Data sources: Thirty-six references on adolescent development, STDs, STD risk factors, and factors influencing condom use among heterosexual adolescents.
Study selection: Twenty-two research articles addressing issues influencing condom use by heterosexual adolescents.
Data synthesis: This review identifies unique risk factors related to adolescents and their risk for STDs, barriers to and facilitators of condom use, and suggestions for health care providers to increase condom use among adolescents.
Conclusions: Although research on condom use among adolescents has inherent difficulties, current findings, along with reported high rates of STDs in this population, indicate infrequent and inconsistent condom use. Many factors contribute to the motivation for condom use and should be assessed individually. Using the Health Belief Model as a theoretical framework, health care providers can guide the adolescent to make realistic risk assessments and identify positive ways of incorporating condoms into their sexual lives. Further research then must be conducted to test the effectiveness of this approach.

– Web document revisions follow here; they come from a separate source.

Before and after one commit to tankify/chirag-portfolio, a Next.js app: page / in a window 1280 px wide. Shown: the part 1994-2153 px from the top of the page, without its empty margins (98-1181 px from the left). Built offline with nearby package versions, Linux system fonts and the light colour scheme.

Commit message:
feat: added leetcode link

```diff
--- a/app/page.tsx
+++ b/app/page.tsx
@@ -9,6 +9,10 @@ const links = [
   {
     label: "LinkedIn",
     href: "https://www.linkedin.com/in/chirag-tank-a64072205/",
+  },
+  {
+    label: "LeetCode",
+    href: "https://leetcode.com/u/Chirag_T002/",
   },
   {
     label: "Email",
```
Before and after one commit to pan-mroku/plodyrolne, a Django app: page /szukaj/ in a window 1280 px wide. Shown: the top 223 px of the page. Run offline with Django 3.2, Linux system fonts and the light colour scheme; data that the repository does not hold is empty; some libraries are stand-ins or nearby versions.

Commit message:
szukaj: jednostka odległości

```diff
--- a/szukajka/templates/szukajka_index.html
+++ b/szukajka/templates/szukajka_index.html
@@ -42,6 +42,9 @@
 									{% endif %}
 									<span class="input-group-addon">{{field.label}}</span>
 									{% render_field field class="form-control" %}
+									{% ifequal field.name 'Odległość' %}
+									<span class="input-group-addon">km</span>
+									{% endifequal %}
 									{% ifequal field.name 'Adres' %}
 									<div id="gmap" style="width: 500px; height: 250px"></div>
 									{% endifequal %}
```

PIP: A nurse practitioner at Women's and Children's Health Services in Philadelphia, Pennsylvania, has reviewed 26 documents on adolescent development, sexually transmitted disease (STDs), STD risk factors, and factors influencing condom use among heterosexual adolescents to develop recommendations for STD prevention programs. She uses the constructs of the Health Belief Model (HBM) to incorporate the findings of the literature review into the recommendations. Adolescents tend to use condoms infrequently and inconsistently. They also have a high rate of STDs. The perception that one can enjoy sex with condoms, condom use allows sex at the spur of the moment, condoms are clean and easy to use, condoms are popular with peers, and condoms require the male to be responsible has a positive association with intention to use condoms among adolescents. Among males, the perception of positive attitudes from their girlfriends toward condoms and an increased confidence in their ability to use condoms correctly is positively associated with condom use. Factors associated with nonuse include perceived barriers to condom use (inconvenience, reduced sexual pleasure, or embarrassing to use), increased use of nonbarrier contraceptives since they remove pregnancy prevention as a motivation for condom use, many lifetime partners, intercourse with strangers, multiple sex partners, and alcohol or illicit drug use. HBM focuses on the individual's perceptions, so health providers and educators should assess the individual's needs and how the adolescent's current behavior is meeting these needs. After identifying perceptions about condom use, the provider can intervene. Interventions include targeting misconceptions and perceptions of personal vulnerability and helping the adolescent do a more realistic risk assessment. Providers should focus on the social and physical benefits of condom use rather than just on the health benefits. They should also emphasize modes of STD transmission and effective means of protection, including a demonstration of condom use on a model.